Please copy every line from the following entries in which the word "changed" appears.

====== SOURCE MATERIAL

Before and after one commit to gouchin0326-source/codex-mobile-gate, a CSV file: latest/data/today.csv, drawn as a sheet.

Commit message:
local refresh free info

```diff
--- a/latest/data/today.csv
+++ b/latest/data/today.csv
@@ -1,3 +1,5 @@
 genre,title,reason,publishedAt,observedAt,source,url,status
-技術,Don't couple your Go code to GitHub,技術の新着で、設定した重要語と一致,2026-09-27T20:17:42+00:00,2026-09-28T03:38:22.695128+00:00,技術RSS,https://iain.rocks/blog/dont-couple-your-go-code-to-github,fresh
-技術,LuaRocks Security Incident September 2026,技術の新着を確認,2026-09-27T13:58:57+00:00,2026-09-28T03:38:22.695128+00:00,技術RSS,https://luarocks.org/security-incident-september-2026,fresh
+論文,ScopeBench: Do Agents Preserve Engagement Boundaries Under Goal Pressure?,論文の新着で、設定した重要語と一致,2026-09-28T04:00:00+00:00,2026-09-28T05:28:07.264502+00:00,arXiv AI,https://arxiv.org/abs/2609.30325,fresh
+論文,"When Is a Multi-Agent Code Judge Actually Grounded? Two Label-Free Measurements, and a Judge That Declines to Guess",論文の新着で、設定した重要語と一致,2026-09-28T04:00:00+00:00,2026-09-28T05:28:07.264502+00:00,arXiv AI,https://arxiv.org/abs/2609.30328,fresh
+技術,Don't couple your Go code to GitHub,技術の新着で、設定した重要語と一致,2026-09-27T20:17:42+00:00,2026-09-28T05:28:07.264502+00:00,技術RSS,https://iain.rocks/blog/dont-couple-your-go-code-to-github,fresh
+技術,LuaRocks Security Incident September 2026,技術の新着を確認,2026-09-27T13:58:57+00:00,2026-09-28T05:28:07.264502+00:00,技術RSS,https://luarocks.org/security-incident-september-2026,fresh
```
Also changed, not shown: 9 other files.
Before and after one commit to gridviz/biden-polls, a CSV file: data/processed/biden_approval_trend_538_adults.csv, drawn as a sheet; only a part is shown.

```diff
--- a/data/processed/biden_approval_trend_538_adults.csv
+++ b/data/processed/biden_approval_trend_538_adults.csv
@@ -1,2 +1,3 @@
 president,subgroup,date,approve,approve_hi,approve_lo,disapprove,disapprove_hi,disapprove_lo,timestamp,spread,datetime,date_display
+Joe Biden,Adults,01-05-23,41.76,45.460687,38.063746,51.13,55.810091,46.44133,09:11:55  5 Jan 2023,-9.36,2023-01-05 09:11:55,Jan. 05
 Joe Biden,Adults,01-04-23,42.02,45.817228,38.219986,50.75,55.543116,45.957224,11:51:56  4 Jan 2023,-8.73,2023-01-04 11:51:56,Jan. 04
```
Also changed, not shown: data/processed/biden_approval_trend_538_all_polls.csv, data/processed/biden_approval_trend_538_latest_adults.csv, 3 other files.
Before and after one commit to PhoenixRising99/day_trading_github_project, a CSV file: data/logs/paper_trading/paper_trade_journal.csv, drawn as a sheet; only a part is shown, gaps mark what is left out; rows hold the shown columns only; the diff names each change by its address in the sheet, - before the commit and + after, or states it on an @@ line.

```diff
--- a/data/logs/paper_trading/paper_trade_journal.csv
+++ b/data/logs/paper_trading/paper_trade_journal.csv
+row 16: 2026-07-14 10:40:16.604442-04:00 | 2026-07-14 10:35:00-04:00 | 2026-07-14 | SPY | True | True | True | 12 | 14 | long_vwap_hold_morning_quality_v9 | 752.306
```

============

§ YOUR RESPONSE
Also changed, not shown: 9 other files.
Also changed, not shown: data/processed/biden_approval_trend_538_all_polls.csv, data/processed/biden_approval_trend_538_latest_adults.csv, 3 other files.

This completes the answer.